The energy and utilities industry faces new opportunities and challenges in managing customer relationships. These changes, coupled with evolving customer expectations, have led to new opportunities to provide customers with new information and services that enable experience-driven interaction—in contrast to the traditional limited, transactional relationship.
Enabling and motivating consumers to be aware of and manage their energy consumption is critical to utilities’ future success. To that end, utilities must provide customers with tools to help them engage in energy management and understand changes to their services going forward. A positive customer experience is grounded in a deep understanding of the customer so that tools, incentives, and programs directly and intuitively meet customer needs.
Creating momentum by understanding the customer.
Building awareness and creating foundational relationships to support future program deployment begins with one critical thing—a complete understanding of your customers. A good starting point is leveraging secondary research to create general customer segments and outline their corresponding basic needs, values, and behaviors. Focusing on these key segments allows your utility to create targeted messages and deliver them through the most effective channels for a particular stakeholder group.
The next step involves planning more personal connections with your customers. With deeper information about customers’ behaviors, preferences, and needs, you can create customer “journey maps” that help you understand how these needs, behaviors and preferences currently are being met and what gaps you will need to address in the future. Journey mapping helps create an outline for a future strategy and enables successful customer engagement.
At the same time, you should not overlook internal stakeholders; internal employee education and awareness also has a measureable effect on customer relationships. Employees are responsible not only for executing the customer-centric strategy, but also for acting as the strategy’s ongoing advocate.
Accelerating the experience through personalization and differentiation.
Once you have outlined customer segments and a clear customer journey, you can create tactical messaging to further personalize each segment’s experiences at the critical touch points in the journey. When defining customer interactions during the processes of customer service, bill review, or payment, follow three simple rules:
- Be simple but impactful – Concise, straightforward messaging to customers enables them to process complex ideas quickly and strikes a chord with their beliefs and values

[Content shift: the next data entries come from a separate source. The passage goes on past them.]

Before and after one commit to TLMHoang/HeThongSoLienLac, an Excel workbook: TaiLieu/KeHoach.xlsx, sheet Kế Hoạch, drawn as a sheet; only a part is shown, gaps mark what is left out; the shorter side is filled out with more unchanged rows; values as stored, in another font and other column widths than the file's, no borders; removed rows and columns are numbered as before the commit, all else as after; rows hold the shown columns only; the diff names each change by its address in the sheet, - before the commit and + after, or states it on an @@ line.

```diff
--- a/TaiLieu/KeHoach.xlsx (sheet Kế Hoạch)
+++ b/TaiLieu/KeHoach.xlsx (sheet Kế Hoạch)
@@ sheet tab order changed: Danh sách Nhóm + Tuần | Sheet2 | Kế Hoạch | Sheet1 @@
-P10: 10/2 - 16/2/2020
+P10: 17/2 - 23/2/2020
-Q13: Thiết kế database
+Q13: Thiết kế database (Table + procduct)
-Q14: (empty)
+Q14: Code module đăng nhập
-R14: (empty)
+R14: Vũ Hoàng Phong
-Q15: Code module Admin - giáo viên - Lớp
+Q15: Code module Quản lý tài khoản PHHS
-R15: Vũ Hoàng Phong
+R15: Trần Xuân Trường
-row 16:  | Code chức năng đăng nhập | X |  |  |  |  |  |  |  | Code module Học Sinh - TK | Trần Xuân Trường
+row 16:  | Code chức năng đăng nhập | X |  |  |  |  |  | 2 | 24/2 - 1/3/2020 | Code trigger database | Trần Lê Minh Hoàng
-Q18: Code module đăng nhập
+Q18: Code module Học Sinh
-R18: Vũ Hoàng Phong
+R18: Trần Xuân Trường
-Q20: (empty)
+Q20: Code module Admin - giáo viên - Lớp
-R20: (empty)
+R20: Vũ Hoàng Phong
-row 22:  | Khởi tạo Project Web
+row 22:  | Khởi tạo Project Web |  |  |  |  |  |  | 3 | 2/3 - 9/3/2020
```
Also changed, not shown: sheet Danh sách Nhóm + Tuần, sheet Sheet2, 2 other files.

- Multi-channel “call to action” – Information should be consistent and available through traditional (phone, call center, printed materials, events) and emerging (online, mobile, social media) channels
- Staged messaging – Customers should be exposed to a gradual flow of messaging that is planned and released over the course of months to moderate information complexity

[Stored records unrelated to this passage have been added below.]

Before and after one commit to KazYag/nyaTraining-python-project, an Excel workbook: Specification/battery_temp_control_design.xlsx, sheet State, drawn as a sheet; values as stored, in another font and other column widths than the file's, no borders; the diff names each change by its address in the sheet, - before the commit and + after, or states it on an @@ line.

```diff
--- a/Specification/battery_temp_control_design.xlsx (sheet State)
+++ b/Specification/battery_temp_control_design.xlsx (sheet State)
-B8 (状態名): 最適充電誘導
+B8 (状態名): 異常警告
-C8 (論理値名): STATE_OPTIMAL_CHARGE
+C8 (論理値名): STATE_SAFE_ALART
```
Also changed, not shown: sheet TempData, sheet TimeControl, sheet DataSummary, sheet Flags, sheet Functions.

Consider this example. One customer segment includes of young professionals in the 24-35 age group. These individuals are busy during normal working hours and may be more effectively engaged through online and mobile channels via regular energy alerts delivered over the course of a month. Additionally, messages focused on cost saving and environmental benefits would resonate most with this segment.

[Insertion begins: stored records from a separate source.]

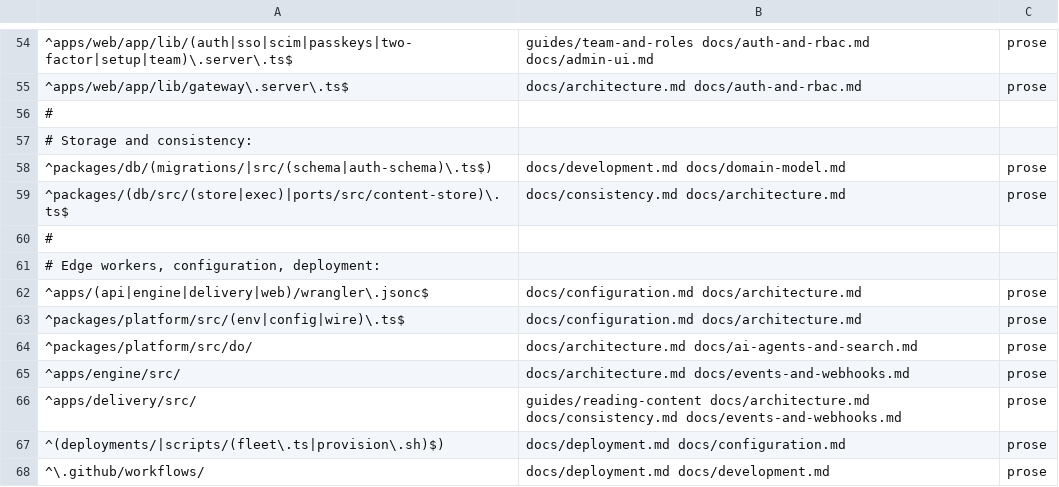
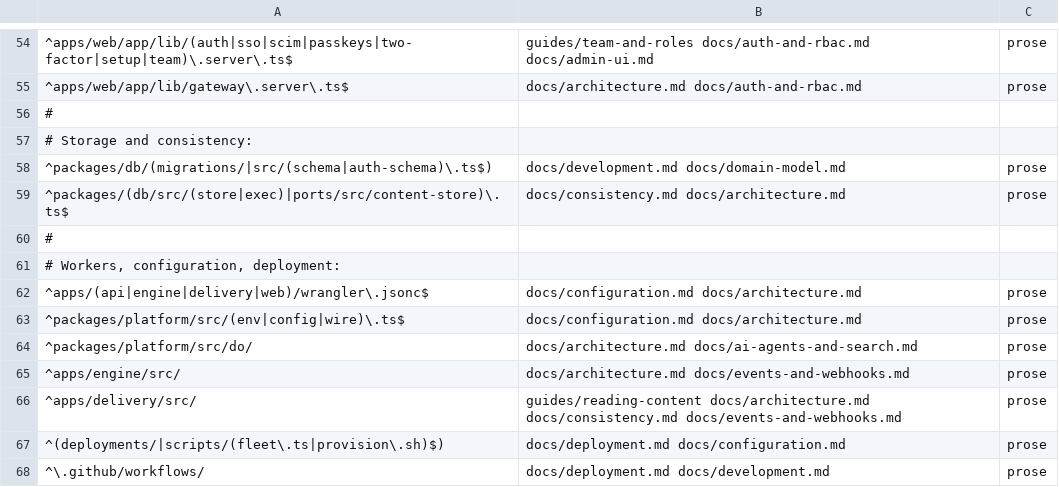
Before and after one commit to contentworker/contentworker, a TSV file: .claude/skills/docs-sync/references/surface-map.tsv, drawn as a sheet; only a part is shown, gaps mark what is left out.

```diff
--- a/.claude/skills/docs-sync/references/surface-map.tsv
+++ b/.claude/skills/docs-sync/references/surface-map.tsv
@@ -60,3 +60,3 @@
 #
-# Edge workers, configuration, deployment:
+# Workers, configuration, deployment:
 ^apps/(api|engine|delivery|web)/wrangler\.jsonc$	docs/configuration.md docs/architecture.md	prose
```
Also changed, not shown: .claude/skills/contentworker-conventions/references/rules-map.tsv, 36 other files.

Conquering customer experience.
To foster customer goodwill and reach the eventual goal of effective demand side management, utilities should always strive to improve customer experience. There is a great deal of opportunity to strengthen channels and messaging through an ongoing understanding of customer expectations. Researching these expectations and acting upon the gaps revealed is the most effective strategy to enable an effective customer experience.
Persistence in defining customer segments, mapping the customer journey, and enhancing interaction opportunities will lead to an uptick in customer engagement and resultant changes in customer behavior—both critical elements for meeting future business goals.
For more information about customer experience in the energy and utilities industry, contact Dave Tilson at email@example.com.